• **Problem to work on**: Filter the lines below, keeping each one that holds "QVBoxLayout".

----

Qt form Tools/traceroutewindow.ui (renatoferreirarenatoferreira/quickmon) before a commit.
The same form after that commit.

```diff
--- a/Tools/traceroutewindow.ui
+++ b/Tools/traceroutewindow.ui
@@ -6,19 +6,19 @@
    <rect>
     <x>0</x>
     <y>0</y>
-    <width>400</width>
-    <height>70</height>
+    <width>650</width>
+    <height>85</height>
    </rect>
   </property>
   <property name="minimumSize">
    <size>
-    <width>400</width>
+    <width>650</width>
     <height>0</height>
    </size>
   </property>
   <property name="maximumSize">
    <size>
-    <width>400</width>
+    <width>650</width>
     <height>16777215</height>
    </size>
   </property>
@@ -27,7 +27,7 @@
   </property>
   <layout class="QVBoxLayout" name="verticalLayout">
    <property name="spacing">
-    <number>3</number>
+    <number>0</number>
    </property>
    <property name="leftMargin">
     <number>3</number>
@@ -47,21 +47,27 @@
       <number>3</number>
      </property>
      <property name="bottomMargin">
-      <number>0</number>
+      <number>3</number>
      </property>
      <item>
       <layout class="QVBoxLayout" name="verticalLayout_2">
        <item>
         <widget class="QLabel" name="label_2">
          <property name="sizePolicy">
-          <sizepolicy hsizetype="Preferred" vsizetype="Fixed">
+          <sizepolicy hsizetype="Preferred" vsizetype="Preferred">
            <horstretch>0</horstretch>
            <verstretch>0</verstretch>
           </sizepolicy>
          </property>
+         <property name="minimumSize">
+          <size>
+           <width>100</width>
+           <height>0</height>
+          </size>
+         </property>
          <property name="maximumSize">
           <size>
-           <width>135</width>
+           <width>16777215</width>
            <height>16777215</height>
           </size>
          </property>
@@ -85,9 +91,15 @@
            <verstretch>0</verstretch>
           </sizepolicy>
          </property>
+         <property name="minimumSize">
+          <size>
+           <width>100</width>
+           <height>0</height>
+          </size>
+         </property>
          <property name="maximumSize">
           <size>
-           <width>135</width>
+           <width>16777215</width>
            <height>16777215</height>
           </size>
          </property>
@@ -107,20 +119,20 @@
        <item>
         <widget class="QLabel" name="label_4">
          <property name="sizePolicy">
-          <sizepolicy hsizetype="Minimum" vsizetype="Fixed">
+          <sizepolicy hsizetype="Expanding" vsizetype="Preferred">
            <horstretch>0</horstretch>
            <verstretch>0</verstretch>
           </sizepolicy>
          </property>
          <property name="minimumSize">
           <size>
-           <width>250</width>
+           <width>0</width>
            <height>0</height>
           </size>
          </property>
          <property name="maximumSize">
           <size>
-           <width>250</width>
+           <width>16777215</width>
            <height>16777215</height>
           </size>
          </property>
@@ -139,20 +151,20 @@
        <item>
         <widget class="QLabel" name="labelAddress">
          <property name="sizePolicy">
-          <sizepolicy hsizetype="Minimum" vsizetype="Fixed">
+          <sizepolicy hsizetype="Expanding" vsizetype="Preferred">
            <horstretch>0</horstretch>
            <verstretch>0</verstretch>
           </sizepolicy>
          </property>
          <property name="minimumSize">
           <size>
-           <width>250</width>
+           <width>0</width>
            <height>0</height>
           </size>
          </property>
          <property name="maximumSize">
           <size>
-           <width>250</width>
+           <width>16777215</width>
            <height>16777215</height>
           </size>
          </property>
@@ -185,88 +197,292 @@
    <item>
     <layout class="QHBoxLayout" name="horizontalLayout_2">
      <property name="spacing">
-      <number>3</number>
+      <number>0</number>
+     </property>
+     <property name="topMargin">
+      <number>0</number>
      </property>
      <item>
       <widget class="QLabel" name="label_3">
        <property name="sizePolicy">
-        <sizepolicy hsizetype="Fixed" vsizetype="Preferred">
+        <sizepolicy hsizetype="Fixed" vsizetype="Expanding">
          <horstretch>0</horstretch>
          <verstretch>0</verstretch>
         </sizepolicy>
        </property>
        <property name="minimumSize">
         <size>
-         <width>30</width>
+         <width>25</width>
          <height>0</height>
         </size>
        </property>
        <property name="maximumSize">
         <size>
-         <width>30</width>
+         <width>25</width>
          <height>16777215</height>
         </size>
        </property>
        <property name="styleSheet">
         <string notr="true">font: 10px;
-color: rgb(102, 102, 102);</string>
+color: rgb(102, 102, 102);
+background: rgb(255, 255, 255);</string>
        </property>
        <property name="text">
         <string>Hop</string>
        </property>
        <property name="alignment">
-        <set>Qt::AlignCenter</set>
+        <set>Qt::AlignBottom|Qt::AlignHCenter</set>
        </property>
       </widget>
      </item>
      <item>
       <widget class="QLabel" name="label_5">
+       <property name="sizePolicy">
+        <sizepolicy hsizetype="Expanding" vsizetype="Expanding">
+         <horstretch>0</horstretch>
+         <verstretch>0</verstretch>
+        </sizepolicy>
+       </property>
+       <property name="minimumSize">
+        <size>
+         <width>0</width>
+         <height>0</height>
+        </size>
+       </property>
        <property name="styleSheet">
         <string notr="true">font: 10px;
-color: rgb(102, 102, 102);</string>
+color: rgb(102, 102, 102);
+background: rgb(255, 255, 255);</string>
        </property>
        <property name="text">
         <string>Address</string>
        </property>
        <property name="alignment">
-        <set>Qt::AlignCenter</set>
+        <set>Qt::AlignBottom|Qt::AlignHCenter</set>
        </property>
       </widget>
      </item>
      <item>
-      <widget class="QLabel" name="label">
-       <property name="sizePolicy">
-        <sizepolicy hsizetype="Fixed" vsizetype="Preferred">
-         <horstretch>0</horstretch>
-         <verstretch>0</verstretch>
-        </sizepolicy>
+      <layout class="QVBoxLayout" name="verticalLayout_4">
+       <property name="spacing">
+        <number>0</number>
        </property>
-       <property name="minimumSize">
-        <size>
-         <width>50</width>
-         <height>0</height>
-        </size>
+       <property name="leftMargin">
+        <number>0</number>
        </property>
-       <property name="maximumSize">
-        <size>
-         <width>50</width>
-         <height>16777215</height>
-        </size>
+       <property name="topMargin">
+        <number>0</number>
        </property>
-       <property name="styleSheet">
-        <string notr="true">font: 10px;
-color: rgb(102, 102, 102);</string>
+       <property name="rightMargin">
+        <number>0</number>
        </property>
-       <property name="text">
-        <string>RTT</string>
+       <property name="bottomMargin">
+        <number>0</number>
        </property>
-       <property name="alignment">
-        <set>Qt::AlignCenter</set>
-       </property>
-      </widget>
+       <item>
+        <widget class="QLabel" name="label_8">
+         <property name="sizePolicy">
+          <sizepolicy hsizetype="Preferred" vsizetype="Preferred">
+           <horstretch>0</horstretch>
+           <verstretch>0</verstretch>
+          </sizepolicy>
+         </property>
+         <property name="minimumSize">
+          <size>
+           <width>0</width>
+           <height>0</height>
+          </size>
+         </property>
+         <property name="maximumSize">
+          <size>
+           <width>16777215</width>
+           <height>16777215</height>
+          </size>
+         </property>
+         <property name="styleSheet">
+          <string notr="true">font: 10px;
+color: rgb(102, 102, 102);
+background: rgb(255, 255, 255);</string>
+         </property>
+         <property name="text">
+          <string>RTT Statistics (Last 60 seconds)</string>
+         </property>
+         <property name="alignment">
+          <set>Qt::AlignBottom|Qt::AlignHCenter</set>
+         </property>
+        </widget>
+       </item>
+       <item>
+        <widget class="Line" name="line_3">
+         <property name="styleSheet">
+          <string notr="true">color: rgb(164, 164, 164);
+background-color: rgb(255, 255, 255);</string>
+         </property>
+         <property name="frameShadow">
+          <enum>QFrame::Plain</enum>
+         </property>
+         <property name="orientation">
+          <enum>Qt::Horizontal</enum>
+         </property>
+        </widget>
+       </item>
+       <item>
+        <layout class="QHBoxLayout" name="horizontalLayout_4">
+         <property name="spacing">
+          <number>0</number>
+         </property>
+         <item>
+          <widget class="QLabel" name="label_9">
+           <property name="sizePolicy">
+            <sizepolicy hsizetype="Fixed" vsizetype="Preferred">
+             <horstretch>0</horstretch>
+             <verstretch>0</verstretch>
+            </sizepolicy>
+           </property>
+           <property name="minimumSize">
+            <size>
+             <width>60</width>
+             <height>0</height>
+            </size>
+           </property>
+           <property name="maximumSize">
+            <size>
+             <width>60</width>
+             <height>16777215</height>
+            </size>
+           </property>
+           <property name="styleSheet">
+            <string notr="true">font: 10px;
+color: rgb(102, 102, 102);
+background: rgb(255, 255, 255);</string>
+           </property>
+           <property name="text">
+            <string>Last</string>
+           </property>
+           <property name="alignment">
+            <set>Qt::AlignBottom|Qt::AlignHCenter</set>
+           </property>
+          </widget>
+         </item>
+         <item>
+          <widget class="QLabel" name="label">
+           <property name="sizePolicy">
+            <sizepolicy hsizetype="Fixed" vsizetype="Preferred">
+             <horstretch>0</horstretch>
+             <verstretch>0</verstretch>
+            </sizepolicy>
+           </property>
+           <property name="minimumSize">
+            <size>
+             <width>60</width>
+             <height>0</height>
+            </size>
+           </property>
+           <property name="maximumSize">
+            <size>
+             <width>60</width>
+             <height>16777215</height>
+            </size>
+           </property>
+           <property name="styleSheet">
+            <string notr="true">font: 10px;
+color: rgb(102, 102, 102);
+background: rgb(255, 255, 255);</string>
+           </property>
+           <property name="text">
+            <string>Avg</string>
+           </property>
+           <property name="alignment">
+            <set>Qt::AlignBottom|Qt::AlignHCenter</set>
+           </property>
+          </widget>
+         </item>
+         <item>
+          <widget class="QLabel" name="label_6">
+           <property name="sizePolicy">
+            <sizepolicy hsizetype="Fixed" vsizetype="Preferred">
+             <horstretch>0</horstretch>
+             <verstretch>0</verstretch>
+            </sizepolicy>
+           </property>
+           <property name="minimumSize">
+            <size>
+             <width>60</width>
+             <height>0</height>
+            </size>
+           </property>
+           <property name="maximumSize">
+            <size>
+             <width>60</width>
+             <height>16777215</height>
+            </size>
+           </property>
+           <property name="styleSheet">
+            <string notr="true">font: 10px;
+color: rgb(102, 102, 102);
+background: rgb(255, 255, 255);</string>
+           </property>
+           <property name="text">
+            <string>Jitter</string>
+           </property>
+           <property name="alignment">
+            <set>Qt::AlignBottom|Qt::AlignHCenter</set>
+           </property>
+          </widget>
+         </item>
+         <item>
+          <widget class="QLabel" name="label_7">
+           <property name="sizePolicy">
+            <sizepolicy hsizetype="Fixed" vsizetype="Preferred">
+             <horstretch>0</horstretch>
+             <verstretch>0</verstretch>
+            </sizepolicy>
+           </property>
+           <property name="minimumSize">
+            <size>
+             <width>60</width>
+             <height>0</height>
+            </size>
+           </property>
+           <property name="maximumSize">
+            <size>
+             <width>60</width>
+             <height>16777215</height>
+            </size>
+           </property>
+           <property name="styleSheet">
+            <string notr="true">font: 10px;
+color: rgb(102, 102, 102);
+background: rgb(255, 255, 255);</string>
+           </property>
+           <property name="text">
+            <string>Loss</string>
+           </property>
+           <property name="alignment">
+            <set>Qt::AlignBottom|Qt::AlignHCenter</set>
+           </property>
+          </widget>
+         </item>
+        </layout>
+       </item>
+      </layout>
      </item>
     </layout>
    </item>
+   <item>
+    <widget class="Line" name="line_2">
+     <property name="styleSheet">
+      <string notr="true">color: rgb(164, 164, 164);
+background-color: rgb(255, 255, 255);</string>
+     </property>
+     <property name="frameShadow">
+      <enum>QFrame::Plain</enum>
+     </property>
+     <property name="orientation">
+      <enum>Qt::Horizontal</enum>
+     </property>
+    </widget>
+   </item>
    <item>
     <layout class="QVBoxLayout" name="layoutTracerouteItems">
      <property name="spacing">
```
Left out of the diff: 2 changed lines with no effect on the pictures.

----

• **Exercise answer**:
   <layout class="QVBoxLayout" name="verticalLayout">
       <layout class="QVBoxLayout" name="verticalLayout_2">
+      <layout class="QVBoxLayout" name="verticalLayout_4">
     <layout class="QVBoxLayout" name="layoutTracerouteItems">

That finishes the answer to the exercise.